We find that the evidence which was presented at the trial was such that reasonable minds could differ on the inferences to be drawn therefrom, and it was not error to deny defendant's motion for a directed verdict of acquittal. State v. Mosley, supra.
NEW TRIAL MOTION
Rule 24.1, supra, provides that a motion for new trial "shall be made no later than 10 days after the verdict has been rendered." Rule 24.1(b). We have held the time limits for filing a motion for new trial to be jurisdictional. State v. Hill, 85 Ariz. 49, 330 P.2d 1088 (1958). Defendant's first motion for a new trial was made within ten days after rendition of the verdict and was therefore timely under Rule 24.1, supra. This motion was denied. The second motion "for new trial" filed 25 July 1979 was not timely, and the trial court had no jurisdiction to grant a new trial based upon Rule 24.1, supra; State v. Hill, supra. The trial court then erred in granting defendant's second motion for new trial.
This does not mean, however, that the defendant is foreclosed from relief. In addition to a motion for new trial made within 10 days after verdict, defendant may also move to vacate judgment "no later than 60 days after the entry of judgment and sentence * * *." Rule 24.2, Rules of Criminal Procedure, 17 A.R.S. Subsection (a)(2) of Rule 24.2 specifically provides that a grounds for such motion may be newly discovered evidence. In the instant case, the judgment and sentence have not been entered so the motion pursuant to Rule 24.2 is premature. Actually, defendant's motion made before judgment and sentence was more in the nature of a motion in arrest of judgment. This motion, allowable by Rule 315, Rules of Criminal Procedure (1956), could be made to "abate" judgment and sentence that had not as yet been entered. The New Rules of Criminal Procedure adopted in 1973 abolished the motion in arrest of judgment, and Rule 24.2 may not be used for that purpose. As the Comment to Rule 24.2(a) states:
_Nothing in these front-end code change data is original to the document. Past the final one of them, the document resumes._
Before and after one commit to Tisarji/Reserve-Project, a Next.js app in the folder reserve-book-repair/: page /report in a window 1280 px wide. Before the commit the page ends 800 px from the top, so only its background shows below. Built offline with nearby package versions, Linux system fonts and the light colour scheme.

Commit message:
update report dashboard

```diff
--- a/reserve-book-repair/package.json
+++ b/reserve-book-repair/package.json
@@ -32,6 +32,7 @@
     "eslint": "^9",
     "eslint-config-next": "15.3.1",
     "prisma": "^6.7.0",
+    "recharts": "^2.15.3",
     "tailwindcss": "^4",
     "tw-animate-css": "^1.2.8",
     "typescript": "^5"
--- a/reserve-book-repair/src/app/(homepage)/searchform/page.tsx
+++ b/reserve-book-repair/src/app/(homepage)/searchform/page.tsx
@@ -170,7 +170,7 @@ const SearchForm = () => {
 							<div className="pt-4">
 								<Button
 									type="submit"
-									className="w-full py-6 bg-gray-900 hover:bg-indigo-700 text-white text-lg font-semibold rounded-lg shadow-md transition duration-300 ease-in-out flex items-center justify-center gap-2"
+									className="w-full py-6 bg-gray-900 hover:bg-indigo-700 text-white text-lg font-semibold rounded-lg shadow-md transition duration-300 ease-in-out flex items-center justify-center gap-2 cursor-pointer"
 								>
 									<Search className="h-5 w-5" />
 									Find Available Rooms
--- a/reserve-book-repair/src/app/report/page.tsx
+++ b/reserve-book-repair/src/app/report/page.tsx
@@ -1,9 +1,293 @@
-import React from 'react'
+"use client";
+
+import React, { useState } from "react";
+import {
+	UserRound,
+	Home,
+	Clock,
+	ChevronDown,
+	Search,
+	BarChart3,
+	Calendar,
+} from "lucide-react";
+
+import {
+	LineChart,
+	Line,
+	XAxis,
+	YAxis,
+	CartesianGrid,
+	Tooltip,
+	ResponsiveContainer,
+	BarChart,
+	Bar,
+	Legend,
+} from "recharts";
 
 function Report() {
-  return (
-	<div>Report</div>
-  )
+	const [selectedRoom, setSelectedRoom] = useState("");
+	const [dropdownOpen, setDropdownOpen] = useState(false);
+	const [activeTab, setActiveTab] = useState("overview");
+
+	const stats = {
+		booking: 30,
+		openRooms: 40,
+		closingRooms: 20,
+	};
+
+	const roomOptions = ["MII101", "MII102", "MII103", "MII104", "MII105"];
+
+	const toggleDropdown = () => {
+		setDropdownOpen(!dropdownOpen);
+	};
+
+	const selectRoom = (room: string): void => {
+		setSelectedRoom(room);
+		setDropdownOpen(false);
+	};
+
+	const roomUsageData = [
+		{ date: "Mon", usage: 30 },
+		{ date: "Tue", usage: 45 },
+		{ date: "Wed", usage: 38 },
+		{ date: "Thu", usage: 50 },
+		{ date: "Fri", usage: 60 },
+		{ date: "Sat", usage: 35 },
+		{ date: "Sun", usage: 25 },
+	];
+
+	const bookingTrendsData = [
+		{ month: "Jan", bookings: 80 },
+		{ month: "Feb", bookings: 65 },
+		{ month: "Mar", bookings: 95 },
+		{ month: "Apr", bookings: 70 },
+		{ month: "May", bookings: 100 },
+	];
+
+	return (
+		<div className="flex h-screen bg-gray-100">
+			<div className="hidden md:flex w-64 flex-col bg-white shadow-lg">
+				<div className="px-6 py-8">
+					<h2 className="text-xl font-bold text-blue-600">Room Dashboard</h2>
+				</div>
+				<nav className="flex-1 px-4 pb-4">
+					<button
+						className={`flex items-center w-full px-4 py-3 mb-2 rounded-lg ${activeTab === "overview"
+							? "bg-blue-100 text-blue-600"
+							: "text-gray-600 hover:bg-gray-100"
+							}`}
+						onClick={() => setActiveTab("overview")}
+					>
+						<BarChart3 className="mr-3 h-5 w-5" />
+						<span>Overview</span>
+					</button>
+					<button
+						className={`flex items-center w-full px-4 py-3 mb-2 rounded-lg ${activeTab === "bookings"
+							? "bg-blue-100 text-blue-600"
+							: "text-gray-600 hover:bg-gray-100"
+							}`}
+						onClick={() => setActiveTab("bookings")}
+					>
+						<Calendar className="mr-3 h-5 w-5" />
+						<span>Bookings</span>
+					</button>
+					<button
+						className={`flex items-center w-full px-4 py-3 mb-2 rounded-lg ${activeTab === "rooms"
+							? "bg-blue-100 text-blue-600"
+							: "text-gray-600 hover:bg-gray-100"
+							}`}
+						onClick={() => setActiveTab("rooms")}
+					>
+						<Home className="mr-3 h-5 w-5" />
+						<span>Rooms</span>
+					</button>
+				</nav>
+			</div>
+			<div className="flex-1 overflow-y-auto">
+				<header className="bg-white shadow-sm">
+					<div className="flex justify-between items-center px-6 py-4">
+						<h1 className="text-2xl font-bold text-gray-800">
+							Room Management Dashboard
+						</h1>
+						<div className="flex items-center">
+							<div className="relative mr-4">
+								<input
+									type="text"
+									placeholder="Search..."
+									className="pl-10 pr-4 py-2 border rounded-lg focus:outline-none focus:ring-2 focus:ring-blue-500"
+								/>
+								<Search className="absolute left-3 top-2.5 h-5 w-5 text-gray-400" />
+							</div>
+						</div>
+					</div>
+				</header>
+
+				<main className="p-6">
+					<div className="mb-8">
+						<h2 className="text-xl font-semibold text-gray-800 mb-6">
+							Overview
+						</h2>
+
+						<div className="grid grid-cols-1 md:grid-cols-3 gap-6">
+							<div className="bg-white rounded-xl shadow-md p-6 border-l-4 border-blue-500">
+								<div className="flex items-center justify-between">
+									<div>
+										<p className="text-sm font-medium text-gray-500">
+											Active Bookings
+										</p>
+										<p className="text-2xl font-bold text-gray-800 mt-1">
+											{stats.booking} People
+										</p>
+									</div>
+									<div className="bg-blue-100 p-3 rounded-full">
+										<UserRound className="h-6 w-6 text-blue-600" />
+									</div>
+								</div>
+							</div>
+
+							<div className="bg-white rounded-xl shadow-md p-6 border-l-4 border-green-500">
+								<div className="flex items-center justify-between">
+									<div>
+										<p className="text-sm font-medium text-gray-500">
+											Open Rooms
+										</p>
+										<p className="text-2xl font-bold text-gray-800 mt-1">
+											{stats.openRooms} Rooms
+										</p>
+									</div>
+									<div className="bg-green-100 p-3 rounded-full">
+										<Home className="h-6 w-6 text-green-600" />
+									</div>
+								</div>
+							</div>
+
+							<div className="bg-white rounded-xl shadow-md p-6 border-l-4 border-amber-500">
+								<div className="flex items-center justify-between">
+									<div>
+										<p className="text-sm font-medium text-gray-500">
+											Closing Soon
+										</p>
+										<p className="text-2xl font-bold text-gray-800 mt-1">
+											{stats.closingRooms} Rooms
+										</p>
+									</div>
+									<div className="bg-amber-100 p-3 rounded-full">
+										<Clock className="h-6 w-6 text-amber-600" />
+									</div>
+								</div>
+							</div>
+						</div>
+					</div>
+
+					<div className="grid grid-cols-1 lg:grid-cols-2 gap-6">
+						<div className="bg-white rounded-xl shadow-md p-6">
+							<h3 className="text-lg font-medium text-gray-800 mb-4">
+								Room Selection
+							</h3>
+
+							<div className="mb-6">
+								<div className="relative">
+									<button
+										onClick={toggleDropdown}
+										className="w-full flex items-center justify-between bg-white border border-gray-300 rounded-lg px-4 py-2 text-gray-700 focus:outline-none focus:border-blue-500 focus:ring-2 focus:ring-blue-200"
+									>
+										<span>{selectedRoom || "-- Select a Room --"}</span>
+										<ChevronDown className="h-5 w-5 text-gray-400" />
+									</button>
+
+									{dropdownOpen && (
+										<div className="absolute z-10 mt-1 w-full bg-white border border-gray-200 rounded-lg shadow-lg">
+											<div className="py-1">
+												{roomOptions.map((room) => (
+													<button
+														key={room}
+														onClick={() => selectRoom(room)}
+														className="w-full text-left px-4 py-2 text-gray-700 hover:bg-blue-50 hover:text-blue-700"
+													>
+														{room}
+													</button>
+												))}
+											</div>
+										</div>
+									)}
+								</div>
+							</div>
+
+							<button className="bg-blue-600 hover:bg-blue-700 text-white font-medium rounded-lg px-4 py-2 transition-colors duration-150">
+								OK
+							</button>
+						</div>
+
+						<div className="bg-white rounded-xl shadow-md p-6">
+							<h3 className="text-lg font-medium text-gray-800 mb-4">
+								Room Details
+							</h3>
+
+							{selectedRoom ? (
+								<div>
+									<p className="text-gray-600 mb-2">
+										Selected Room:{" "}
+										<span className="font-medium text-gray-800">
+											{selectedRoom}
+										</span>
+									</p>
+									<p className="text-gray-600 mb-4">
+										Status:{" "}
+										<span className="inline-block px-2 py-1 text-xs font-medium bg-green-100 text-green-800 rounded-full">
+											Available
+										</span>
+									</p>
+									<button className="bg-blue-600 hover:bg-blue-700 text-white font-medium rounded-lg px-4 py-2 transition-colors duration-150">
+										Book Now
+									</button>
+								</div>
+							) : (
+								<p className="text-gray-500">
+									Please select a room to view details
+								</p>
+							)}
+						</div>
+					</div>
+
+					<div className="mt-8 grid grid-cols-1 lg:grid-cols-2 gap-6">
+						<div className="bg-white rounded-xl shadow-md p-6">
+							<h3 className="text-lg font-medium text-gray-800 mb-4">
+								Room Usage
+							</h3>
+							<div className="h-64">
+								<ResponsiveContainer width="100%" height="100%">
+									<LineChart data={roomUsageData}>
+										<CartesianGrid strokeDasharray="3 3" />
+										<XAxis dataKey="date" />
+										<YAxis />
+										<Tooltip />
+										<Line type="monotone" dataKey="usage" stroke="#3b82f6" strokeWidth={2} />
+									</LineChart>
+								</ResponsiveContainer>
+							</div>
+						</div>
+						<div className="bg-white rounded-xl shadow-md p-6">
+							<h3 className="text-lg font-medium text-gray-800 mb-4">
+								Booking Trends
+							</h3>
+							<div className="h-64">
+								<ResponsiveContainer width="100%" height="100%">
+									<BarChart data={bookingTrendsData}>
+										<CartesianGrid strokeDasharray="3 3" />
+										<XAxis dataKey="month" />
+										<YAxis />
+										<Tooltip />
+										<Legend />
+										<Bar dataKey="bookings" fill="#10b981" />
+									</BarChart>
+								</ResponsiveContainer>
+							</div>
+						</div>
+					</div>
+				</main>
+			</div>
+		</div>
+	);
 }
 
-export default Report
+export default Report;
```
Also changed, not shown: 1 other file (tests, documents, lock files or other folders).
"The motion in arrest of judgment is abolished in these rules as a separate procedural device."
Defendant's other avenue for relief could be based on Rule 32, Rules of Criminal Procedure, 17 A.R.S., "other post-conviction relief." While it has been held that on a timely motion for new trial the court may consider as grounds matters that are more properly reserved for post-conviction relief pursuant to Rule 32, State v. Mann, 117 Ariz. 517, 573 P.2d 917 (App. 1977), the motion itself must be timely made.
In the instant case, the motion for new trial was not timely made, and the grounds for the motion, even if recognizable under Rules 24.2 or 32, cannot be considered as the motion itself may not be considered. Since the matters raised by defendant, particularly newly discovered evidence, could not be considered by the trial court because the trial court did not have jurisdiction to hear the motion, there is no waiver of the right to have the matters heard as part of a timely motion, either pursuant to Rule 24.2 or Rule 32.
Order granting the motion for new trial set aside and the matter remanded for further proceedings consistent with this opinion.
STRUCKMEYER, C.J., HOLOHAN, V.C.J., and HAYS and GORDON, JJ., concur.